Anyone who has spent time in the Midwestern U.S. knows that spectacular wind gusts are a common occurrence. Researchers at the University of Illinois recently set out to evaluate whether these gusts can be harnessed effectively at that mainstay of family road trips: the highway rest stop.
Professor Patrick Chapman and team evaluated 32 rest stops and over 20 weigh stations in Illinois to determine the cost of installing and maintaining wind turbines versus the cost of energy generated over time. The researchers wanted to find “grid parity”, or the point when the turbine’s cost matches the cost of grid energy.
None of the rest stops and weigh stations in the study could provide grid parity, but some could get close with government rebates and subsidies factored in. According to the Illinois researchers, it’s common for renewable energy installations nowadays to only be viable with government support. But highway rest stops could be more worthwhile in other Midwestern states, as Illinois happens to have cheap electricity compared to its neighbors.
There’s also a hidden benefit to putting wind installations at rest stops. Millions of curious onlookers could become familiar with wind energy by seeing it in action up close.
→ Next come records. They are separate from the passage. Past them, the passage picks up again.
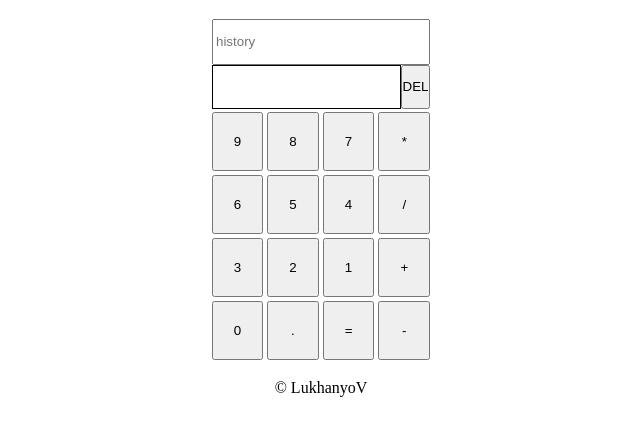
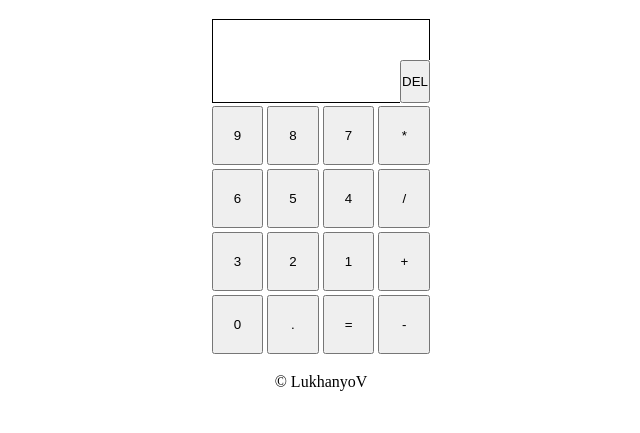
Before and after one commit to LukhanyoV/js_calculator, a plain HTML site: page index.html in a window 1280 px wide. Both pictures are taken after a click on the button "DEL". Shown: the part 69-502 px from the top of the page, without its empty margins (319-959 px from the left). Drawn offline with Linux system fonts and the light colour scheme.

Commit message:
playing with alignments

```diff
--- a/index.html
+++ b/index.html
@@ -10,7 +10,7 @@
 <body>
     <div class="container">
         <h1>My Basic Calculator</h1>
-        <input type="text" id="formula" placeholder="history" readonly>
+        <div id="formula"></div>
         <div class="display">
             <input type="text" id="display" readonly>
             <input type="button" value="DEL">
--- a/static/css/style.css
+++ b/static/css/style.css
@@ -16,11 +16,20 @@ table {
 
 .display input[type=button]{
     padding: 0;
+    width: 100%;
 }
 
 #formula {
+    display: flex;
+    justify-content: flex-end;
+    align-items: center;
+    border: 1px solid black;
+    border-bottom: 0;
     height: 40px;
-    width: 210px;
+    line-height: 20px;
+    font-size: medium;
+    width: 216px;
+    text-align: left;
 }
 
 #display {
@@ -29,6 +38,8 @@ table {
     width: 183px;
     font-size: medium;
     line-height: 20px;
+    border-top: 0;
+    border-right: 0;
 }
 
 
--- a/static/js/main.js
+++ b/static/js/main.js
@@ -13,13 +13,13 @@ buttons.forEach(button => {
     if(button.type === "button"){
         button.addEventListener("click", (e) => {
             if(e.target.value !== "=" && e.target.value !== "DEL"){
-                formula.value = "";
+                formula.innerHTML = "";
                 output.value += e.target.value;
             } else if(e.target.value === "DEL"){
-                formula.value = "";
+                formula.innerHTML = "";
                 output.value = output.value.slice(0, -1);
             } else if(e.target.value === "="){
-                formula.value = output.value;
+                formula.innerHTML = output.value;
                 output.value = output.value !== "" ? evil(output.value) : "";
             };
         });
```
Highways are also experimenting with solar power. Oregon is in the midst of installing an 8,000 foot, 104 kilowatt photovoltaic system at the Interstate 5 and Interstate 205 interchange in Tualatin, with plans to expand the solar highway project in the future.